These feelings are cyclical and interconnected with my emotions over the last two weeks. What is the cost of remaining apolitical and silent on issues of morality? I have been reassured by the solidarity and compassion shown by so many on campus recently. But, over my last three years here, I’ve also learned that you have to get up every day, despite the grief, and live your life as though you are okay. There are times where I’ve choked back tears in class when we discuss or watch upsetting content. Times when I walk by someone who has made comments that offended me, but I’ve never confronted them about it. Times when I feel excluded by people who once felt like safe spaces. Despite these challenges, I am grateful for learning about perseverance in my time here.

One day, the nostalgia will set in and through rose-tinted glasses, I’ll forget about the bad parts. The seasons have come and gone four times over, and I have evolved, changed in slight and subtle ways. My hair is back to its natural color now, and I have a tattoo, more ear piercings and extra freckles on my face. I walk more confidently and without the sense that I am trying to run away from myself. I can make eye contact and not feel embarrassed. There are fewer parts of myself that I try to hide, and I know how to think for myself.

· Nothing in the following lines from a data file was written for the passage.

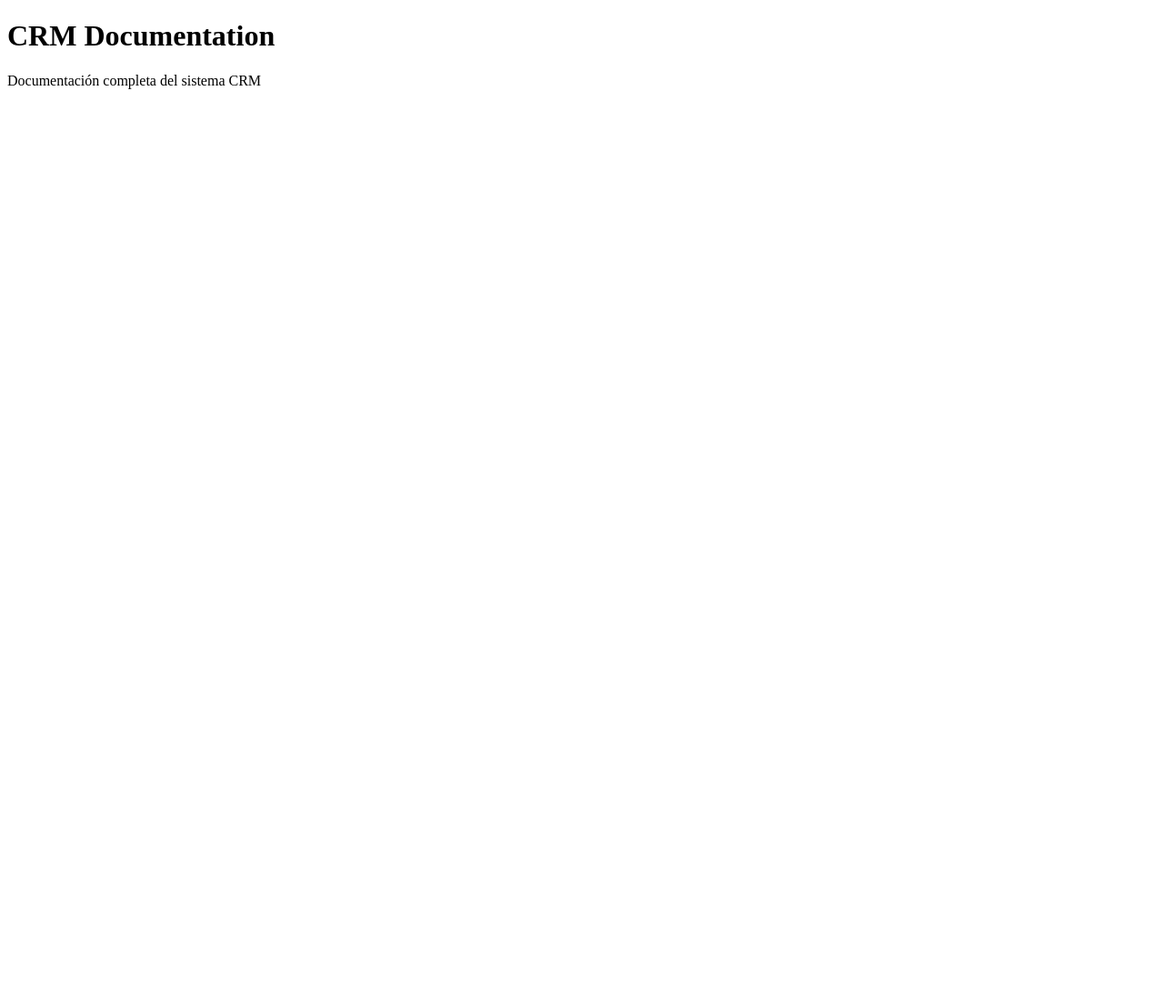
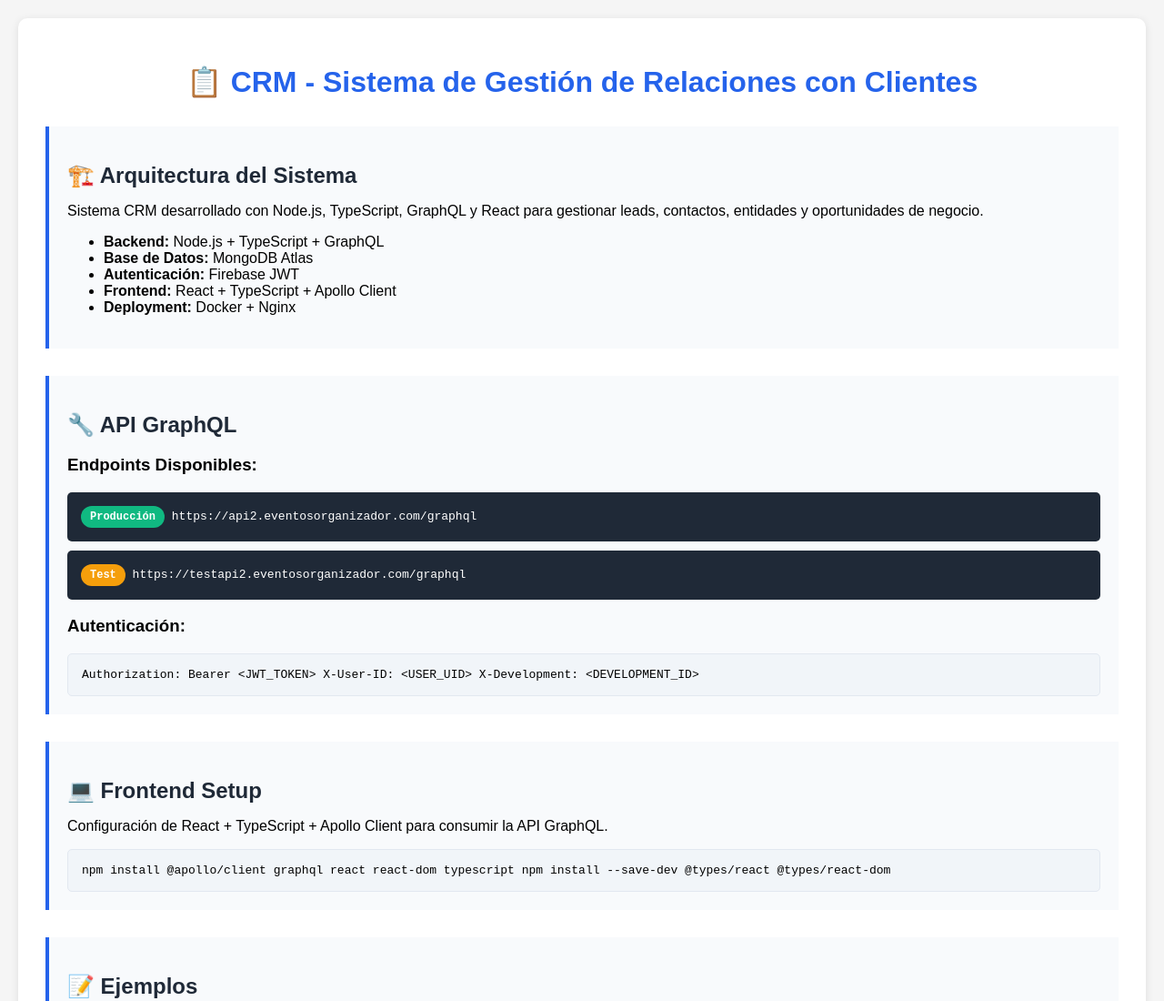
Before and after one commit to carlos2325/crm-documentation, a plain HTML site: page index.html in a window 1280 px wide. Shown: the top 1100 px of the page at 91% size. Before the commit the page ends 800 px from the top, so only its background shows below. Drawn offline with Linux system fonts and the light colour scheme.

Commit message:
🚀 Creando index.html completo y funcional para GitHub Pages

```diff
--- a/index.html
+++ b/index.html
@@ -1 +1,103 @@
-<!DOCTYPE html><html><head><title>CRM Documentation</title></head><body><h1>CRM Documentation</h1><p>Documentación completa del sistema CRM</p></body></html>
+<!DOCTYPE html>
+<html lang="es">
+<head>
+    <meta charset="UTF-8">
+    <meta name="viewport" content="width=device-width, initial-scale=1.0">
+    <title>📋 CRM - Sistema de Gestión de Relaciones con Clientes</title>
+    <style>
+        body { font-family: Arial, sans-serif; margin: 0; padding: 20px; background: #f5f5f5; }
+        .container { max-width: 1200px; margin: 0 auto; background: white; padding: 30px; border-radius: 10px; box-shadow: 0 2px 10px rgba(0,0,0,0.1); }
+        h1 { color: #2563eb; text-align: center; margin-bottom: 30px; }
+        .section { margin-bottom: 30px; padding: 20px; border-left: 4px solid #2563eb; background: #f8fafc; }
+        h2 { color: #1f2937; margin-bottom: 15px; }
+        .endpoint { background: #1f2937; color: white; padding: 15px; border-radius: 5px; margin: 10px 0; font-family: monospace; }
+        .code { background: #f1f5f9; padding: 15px; border-radius: 5px; border: 1px solid #e2e8f0; font-family: monospace; overflow-x: auto; }
+        .btn { display: inline-block; padding: 10px 20px; background: #2563eb; color: white; text-decoration: none; border-radius: 5px; margin: 5px; }
+        .btn:hover { background: #1d4ed8; }
+        .status { display: inline-block; padding: 5px 10px; border-radius: 15px; font-size: 12px; font-weight: bold; }
+        .status.success { background: #10b981; color: white; }
+        .status.warning { background: #f59e0b; color: white; }
+    </style>
+</head>
+<body>
+    <div class="container">
+        <h1>📋 CRM - Sistema de Gestión de Relaciones con Clientes</h1>
+
+        <div class="section">
+            <h2>🏗️ Arquitectura del Sistema</h2>
+            <p>Sistema CRM desarrollado con Node.js, TypeScript, GraphQL y React para gestionar leads, contactos, entidades y oportunidades de negocio.</p>
+            <ul>
+                <li><strong>Backend:</strong> Node.js + TypeScript + GraphQL</li>
+                <li><strong>Base de Datos:</strong> MongoDB Atlas</li>
+                <li><strong>Autenticación:</strong> Firebase JWT</li>
+                <li><strong>Frontend:</strong> React + TypeScript + Apollo Client</li>
+                <li><strong>Deployment:</strong> Docker + Nginx</li>
+            </ul>
+        </div>
+
+        <div class="section">
+            <h2>🔧 API GraphQL</h2>
+            <h3>Endpoints Disponibles:</h3>
+            <div class="endpoint">
+                <span class="status success">Producción</span>
+                https://api2.eventosorganizador.com/graphql
+            </div>
+            <div class="endpoint">
+                <span class="status warning">Test</span>
+                https://testapi2.eventosorganizador.com/graphql
+            </div>
+
+            <h3>Autenticación:</h3>
+            <div class="code">
+                Authorization: Bearer &lt;JWT_TOKEN&gt;
+                X-User-ID: &lt;USER_UID&gt;
+                X-Development: &lt;DEVELOPMENT_ID&gt;
+            </div>
+        </div>
+
+        <div class="section">
+            <h2>💻 Frontend Setup</h2>
+            <p>Configuración de React + TypeScript + Apollo Client para consumir la API GraphQL.</p>
+            <div class="code">
+                npm install @apollo/client graphql react react-dom typescript
+                npm install --save-dev @types/react @types/react-dom
+            </div>
+        </div>
+
+        <div class="section">
+            <h2>📝 Ejemplos</h2>
+            <p>Casos de uso prácticos e implementaciones del sistema CRM.</p>
+            <ul>
+                <li>Crear un nuevo lead</li>
+                <li>Lista de leads con filtros</li>
+                <li>Dashboard de resumen</li>
+                <li>Gestión de contactos</li>
+                <li>Gestión de entidades</li>
+            </ul>
+        </div>
+
+        <div class="section">
+            <h2>🚀 Deployment</h2>
+            <p>Configuración de producción y despliegue del sistema.</p>
+            <ul>
+                <li>Variables de entorno</li>
+                <li>Configuración de Docker</li>
+                <li>Nginx setup</li>
+                <li>Monitoreo y logs</li>
+            </ul>
+        </div>
+
+        <div class="section">
+            <h2>👥 Equipo de Desarrollo</h2>
+            <p>Este sistema está diseñado para el equipo de <strong>Marketing Soluciones</strong> y proporciona todas las herramientas necesarias para gestionar relaciones con clientes de manera eficiente.</p>
+            <a href="https://github.com/carlos2325/crm-documentation" class="btn">📁 Ver Repositorio</a>
+            <a href="https://carlos2325.github.io/crm-documentation/" class="btn">🌐 Ver Documentación</a>
+        </div>
+
+        <div style="text-align: center; margin-top: 40px; color: #6b7280;">
+            <p>&copy; 2025 CRM Marketing Soluciones. Todos los derechos reservados.</p>
+            <p>Desarrollado por Carlos (carlos2325) para el equipo Marketing Soluciones</p>
+        </div>
+    </div>
+</body>
+</html>
```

I have rarely been able to say goodbye on my own terms. Strangely, leaving without doing so feels like promising myself that I will return, a promise to sustain friendships and put in effort with those that have shown me love and vice versa. I don’t want to be the one who is always leaving first, without a word. There isn’t a right way to leave a place or a group of people, but there is leaving knowing that I gave my all to certain people and that I tried my best. My answer to this is a quote by the poet, Fortesa Latifi: “All my grief says the same thing. This isn’t how it’s supposed to be. And the world laughs and holds my hope by the throat saying, but this is how it is.” And that’s how I’m saying goodbye.